• Problem description
Your response should be a copy of each line in the listing below that includes the word "else".

• Supplied data
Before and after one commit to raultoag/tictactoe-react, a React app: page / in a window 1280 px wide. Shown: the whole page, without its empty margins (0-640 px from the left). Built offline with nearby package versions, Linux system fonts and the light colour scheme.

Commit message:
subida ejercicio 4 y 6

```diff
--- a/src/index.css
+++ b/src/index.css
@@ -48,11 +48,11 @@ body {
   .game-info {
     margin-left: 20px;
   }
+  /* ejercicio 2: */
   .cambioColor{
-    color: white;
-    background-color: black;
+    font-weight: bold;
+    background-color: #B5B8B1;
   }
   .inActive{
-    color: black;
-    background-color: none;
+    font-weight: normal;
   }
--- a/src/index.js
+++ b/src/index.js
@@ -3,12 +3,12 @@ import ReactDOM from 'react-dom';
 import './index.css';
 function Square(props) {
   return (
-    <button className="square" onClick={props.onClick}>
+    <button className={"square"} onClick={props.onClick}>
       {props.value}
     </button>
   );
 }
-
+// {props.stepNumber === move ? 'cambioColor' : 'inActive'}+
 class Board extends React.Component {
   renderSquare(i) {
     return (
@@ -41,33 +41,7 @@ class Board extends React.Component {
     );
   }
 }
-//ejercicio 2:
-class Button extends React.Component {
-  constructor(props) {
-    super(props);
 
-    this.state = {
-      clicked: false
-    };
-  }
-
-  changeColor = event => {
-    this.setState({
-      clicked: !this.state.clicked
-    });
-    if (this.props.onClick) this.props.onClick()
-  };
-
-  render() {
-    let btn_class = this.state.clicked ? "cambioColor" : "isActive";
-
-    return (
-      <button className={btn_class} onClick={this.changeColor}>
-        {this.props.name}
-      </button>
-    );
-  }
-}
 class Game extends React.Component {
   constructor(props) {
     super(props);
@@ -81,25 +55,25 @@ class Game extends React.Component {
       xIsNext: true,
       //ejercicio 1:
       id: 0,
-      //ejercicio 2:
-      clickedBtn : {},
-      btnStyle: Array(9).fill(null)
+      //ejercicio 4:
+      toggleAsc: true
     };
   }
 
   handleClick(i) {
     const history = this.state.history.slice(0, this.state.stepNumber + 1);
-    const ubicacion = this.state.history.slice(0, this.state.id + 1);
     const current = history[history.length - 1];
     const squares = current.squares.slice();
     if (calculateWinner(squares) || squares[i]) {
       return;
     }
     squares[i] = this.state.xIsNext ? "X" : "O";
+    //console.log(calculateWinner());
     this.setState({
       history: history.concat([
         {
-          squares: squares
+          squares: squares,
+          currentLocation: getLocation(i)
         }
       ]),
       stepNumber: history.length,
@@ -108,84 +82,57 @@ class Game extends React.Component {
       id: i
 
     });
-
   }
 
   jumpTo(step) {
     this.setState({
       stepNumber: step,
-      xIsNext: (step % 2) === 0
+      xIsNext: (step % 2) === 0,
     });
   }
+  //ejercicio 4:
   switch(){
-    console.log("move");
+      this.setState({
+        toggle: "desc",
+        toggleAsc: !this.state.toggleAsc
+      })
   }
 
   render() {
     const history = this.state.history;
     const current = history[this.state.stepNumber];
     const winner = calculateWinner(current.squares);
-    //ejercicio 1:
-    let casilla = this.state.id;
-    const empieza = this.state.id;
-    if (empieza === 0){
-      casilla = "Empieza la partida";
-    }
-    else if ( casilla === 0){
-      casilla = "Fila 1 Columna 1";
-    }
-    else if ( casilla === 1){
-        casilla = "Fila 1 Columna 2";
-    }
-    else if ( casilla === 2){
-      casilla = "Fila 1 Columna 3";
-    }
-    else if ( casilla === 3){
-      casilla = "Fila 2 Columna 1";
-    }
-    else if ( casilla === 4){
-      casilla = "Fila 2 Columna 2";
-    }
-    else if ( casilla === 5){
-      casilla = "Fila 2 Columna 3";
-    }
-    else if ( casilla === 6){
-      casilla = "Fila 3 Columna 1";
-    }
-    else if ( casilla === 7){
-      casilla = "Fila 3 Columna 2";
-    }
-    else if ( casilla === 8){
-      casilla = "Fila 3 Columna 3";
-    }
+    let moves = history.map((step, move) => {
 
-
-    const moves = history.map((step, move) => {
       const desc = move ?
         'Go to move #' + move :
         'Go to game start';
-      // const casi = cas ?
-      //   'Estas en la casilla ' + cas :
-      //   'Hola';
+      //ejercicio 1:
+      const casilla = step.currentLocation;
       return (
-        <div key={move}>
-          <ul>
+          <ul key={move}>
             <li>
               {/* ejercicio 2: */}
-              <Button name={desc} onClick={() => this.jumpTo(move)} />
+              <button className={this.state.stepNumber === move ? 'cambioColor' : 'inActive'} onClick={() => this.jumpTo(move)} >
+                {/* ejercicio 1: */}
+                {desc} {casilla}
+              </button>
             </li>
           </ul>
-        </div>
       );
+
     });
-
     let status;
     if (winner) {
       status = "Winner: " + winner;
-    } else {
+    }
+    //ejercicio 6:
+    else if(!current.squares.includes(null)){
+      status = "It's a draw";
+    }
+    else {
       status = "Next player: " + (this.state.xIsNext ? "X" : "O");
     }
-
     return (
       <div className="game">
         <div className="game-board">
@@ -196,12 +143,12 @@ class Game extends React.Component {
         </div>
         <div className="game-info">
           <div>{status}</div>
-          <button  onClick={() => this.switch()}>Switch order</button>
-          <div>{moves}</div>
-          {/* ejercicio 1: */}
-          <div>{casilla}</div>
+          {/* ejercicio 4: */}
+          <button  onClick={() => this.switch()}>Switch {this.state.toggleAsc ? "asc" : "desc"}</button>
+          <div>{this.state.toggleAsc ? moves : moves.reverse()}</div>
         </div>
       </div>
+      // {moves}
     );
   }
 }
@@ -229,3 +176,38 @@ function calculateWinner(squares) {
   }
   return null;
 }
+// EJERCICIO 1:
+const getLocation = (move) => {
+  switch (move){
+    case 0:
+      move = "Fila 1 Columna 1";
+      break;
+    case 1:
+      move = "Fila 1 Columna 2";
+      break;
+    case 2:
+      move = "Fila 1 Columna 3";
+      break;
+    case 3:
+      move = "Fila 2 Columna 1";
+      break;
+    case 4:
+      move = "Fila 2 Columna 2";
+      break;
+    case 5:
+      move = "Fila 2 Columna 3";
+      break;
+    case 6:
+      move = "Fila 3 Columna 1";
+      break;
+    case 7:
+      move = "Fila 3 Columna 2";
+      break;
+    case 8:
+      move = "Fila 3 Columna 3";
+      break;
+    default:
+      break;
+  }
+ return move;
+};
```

• Problem solution
-    else if ( casilla === 0){
-    else if ( casilla === 1){
-    else if ( casilla === 2){
-    else if ( casilla === 3){
-    else if ( casilla === 4){
-    else if ( casilla === 5){
-    else if ( casilla === 6){
-    else if ( casilla === 7){
-    else if ( casilla === 8){
-    } else {
+    else if(!current.squares.includes(null)){
+    else {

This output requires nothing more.